Extract each line of the data below exactly as written.
-- Opening Marker --
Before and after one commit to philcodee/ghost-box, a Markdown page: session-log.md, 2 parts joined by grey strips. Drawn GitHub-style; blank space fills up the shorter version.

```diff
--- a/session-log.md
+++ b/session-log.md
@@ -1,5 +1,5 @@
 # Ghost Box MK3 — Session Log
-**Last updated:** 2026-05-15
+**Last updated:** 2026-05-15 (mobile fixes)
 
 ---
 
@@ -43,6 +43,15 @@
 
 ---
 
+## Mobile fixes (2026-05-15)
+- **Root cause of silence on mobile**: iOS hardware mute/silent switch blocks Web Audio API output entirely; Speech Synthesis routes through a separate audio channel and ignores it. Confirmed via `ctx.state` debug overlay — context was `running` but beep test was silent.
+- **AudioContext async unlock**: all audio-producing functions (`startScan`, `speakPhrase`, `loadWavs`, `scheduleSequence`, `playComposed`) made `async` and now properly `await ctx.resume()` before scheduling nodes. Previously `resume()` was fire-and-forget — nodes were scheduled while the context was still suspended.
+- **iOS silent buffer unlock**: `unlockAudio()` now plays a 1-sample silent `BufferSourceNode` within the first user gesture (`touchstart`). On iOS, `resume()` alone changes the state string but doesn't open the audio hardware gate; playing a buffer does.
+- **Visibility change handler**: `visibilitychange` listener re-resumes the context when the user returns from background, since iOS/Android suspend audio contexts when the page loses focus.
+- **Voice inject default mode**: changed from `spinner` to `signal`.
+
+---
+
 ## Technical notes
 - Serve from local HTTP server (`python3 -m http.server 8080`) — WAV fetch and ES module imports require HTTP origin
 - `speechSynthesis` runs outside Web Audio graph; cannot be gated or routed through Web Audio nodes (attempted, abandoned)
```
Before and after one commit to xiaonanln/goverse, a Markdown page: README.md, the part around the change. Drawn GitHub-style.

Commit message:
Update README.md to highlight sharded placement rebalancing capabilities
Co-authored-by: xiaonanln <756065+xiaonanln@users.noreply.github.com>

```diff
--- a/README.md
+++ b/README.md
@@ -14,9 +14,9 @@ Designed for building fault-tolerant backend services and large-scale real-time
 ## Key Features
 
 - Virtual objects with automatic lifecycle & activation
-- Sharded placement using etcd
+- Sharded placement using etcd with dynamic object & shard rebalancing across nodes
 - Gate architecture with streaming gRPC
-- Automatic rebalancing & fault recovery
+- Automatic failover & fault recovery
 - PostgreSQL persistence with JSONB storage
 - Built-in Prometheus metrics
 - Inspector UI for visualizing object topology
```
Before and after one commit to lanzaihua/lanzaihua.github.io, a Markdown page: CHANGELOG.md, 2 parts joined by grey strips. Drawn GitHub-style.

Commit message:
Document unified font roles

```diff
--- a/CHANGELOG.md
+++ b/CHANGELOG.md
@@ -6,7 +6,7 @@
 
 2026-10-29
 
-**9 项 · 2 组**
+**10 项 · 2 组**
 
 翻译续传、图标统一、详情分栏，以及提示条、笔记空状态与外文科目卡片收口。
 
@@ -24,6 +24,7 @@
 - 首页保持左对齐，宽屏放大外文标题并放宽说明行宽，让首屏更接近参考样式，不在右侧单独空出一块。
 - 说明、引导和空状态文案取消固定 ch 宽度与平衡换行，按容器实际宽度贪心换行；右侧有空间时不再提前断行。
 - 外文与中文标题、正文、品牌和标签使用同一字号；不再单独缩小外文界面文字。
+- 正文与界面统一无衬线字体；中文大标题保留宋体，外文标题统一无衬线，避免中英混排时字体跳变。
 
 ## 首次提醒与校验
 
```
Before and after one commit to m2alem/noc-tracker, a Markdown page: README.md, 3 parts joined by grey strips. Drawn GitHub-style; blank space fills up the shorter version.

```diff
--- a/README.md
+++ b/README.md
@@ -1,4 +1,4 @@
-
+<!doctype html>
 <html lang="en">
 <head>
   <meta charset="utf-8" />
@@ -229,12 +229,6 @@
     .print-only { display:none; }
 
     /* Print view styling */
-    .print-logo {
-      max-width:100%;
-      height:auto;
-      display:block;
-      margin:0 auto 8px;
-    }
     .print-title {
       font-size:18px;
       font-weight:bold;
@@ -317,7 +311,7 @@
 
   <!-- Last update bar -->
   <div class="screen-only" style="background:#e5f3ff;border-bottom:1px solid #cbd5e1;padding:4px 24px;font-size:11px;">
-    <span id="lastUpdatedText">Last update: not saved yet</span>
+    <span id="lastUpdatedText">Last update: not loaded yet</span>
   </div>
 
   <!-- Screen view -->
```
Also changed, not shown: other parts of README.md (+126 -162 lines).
-- Closing Marker --
Task solution »
Before and after one commit to philcodee/ghost-box, a Markdown page: session-log.md, 2 parts joined by grey strips. Drawn GitHub-style; blank space fills up the shorter version.

```diff
--- a/session-log.md
+++ b/session-log.md
@@ -1,5 +1,5 @@
 # Ghost Box MK3 — Session Log
-**Last updated:** 2026-05-15
+**Last updated:** 2026-05-15 (mobile fixes)
 
 ---
 
@@ -43,6 +43,15 @@
 
 ---
 
+## Mobile fixes (2026-05-15)
+- **Root cause of silence on mobile**: iOS hardware mute/silent switch blocks Web Audio API output entirely; Speech Synthesis routes through a separate audio channel and ignores it. Confirmed via `ctx.state` debug overlay — context was `running` but beep test was silent.
+- **AudioContext async unlock**: all audio-producing functions (`startScan`, `speakPhrase`, `loadWavs`, `scheduleSequence`, `playComposed`) made `async` and now properly `await ctx.resume()` before scheduling nodes. Previously `resume()` was fire-and-forget — nodes were scheduled while the context was still suspended.
+- **iOS silent buffer unlock**: `unlockAudio()` now plays a 1-sample silent `BufferSourceNode` within the first user gesture (`touchstart`). On iOS, `resume()` alone changes the state string but doesn't open the audio hardware gate; playing a buffer does.
+- **Visibility change handler**: `visibilitychange` listener re-resumes the context when the user returns from background, since iOS/Android suspend audio contexts when the page loses focus.
+- **Voice inject default mode**: changed from `spinner` to `signal`.
+
+---
+
 ## Technical notes
 - Serve from local HTTP server (`python3 -m http.server 8080`) — WAV fetch and ES module imports require HTTP origin
 - `speechSynthesis` runs outside Web Audio graph; cannot be gated or routed through Web Audio nodes (attempted, abandoned)
```
Before and after one commit to xiaonanln/goverse, a Markdown page: README.md, the part around the change. Drawn GitHub-style.

Commit message:
Update README.md to highlight sharded placement rebalancing capabilities
Co-authored-by: xiaonanln <756065+xiaonanln@users.noreply.github.com>

```diff
--- a/README.md
+++ b/README.md
@@ -14,9 +14,9 @@ Designed for building fault-tolerant backend services and large-scale real-time
 ## Key Features
 
 - Virtual objects with automatic lifecycle & activation
-- Sharded placement using etcd
+- Sharded placement using etcd with dynamic object & shard rebalancing across nodes
 - Gate architecture with streaming gRPC
-- Automatic rebalancing & fault recovery
+- Automatic failover & fault recovery
 - PostgreSQL persistence with JSONB storage
 - Built-in Prometheus metrics
 - Inspector UI for visualizing object topology
```
Before and after one commit to lanzaihua/lanzaihua.github.io, a Markdown page: CHANGELOG.md, 2 parts joined by grey strips. Drawn GitHub-style.

Commit message:
Document unified font roles

```diff
--- a/CHANGELOG.md
+++ b/CHANGELOG.md
@@ -6,7 +6,7 @@
 
 2026-10-29
 
-**9 项 · 2 组**
+**10 项 · 2 组**
 
 翻译续传、图标统一、详情分栏，以及提示条、笔记空状态与外文科目卡片收口。
 
@@ -24,6 +24,7 @@
 - 首页保持左对齐，宽屏放大外文标题并放宽说明行宽，让首屏更接近参考样式，不在右侧单独空出一块。
 - 说明、引导和空状态文案取消固定 ch 宽度与平衡换行，按容器实际宽度贪心换行；右侧有空间时不再提前断行。
 - 外文与中文标题、正文、品牌和标签使用同一字号；不再单独缩小外文界面文字。
+- 正文与界面统一无衬线字体；中文大标题保留宋体，外文标题统一无衬线，避免中英混排时字体跳变。
 
 ## 首次提醒与校验
 
```
Before and after one commit to m2alem/noc-tracker, a Markdown page: README.md, 3 parts joined by grey strips. Drawn GitHub-style; blank space fills up the shorter version.

```diff
--- a/README.md
+++ b/README.md
@@ -1,4 +1,4 @@
-
+<!doctype html>
 <html lang="en">
 <head>
   <meta charset="utf-8" />
@@ -229,12 +229,6 @@
     .print-only { display:none; }
 
     /* Print view styling */
-    .print-logo {
-      max-width:100%;
-      height:auto;
-      display:block;
-      margin:0 auto 8px;
-    }
     .print-title {
       font-size:18px;
       font-weight:bold;
@@ -317,7 +311,7 @@
 
   <!-- Last update bar -->
   <div class="screen-only" style="background:#e5f3ff;border-bottom:1px solid #cbd5e1;padding:4px 24px;font-size:11px;">
-    <span id="lastUpdatedText">Last update: not saved yet</span>
+    <span id="lastUpdatedText">Last update: not loaded yet</span>
   </div>
 
   <!-- Screen view -->
```
Also changed, not shown: other parts of README.md (+126 -162 lines).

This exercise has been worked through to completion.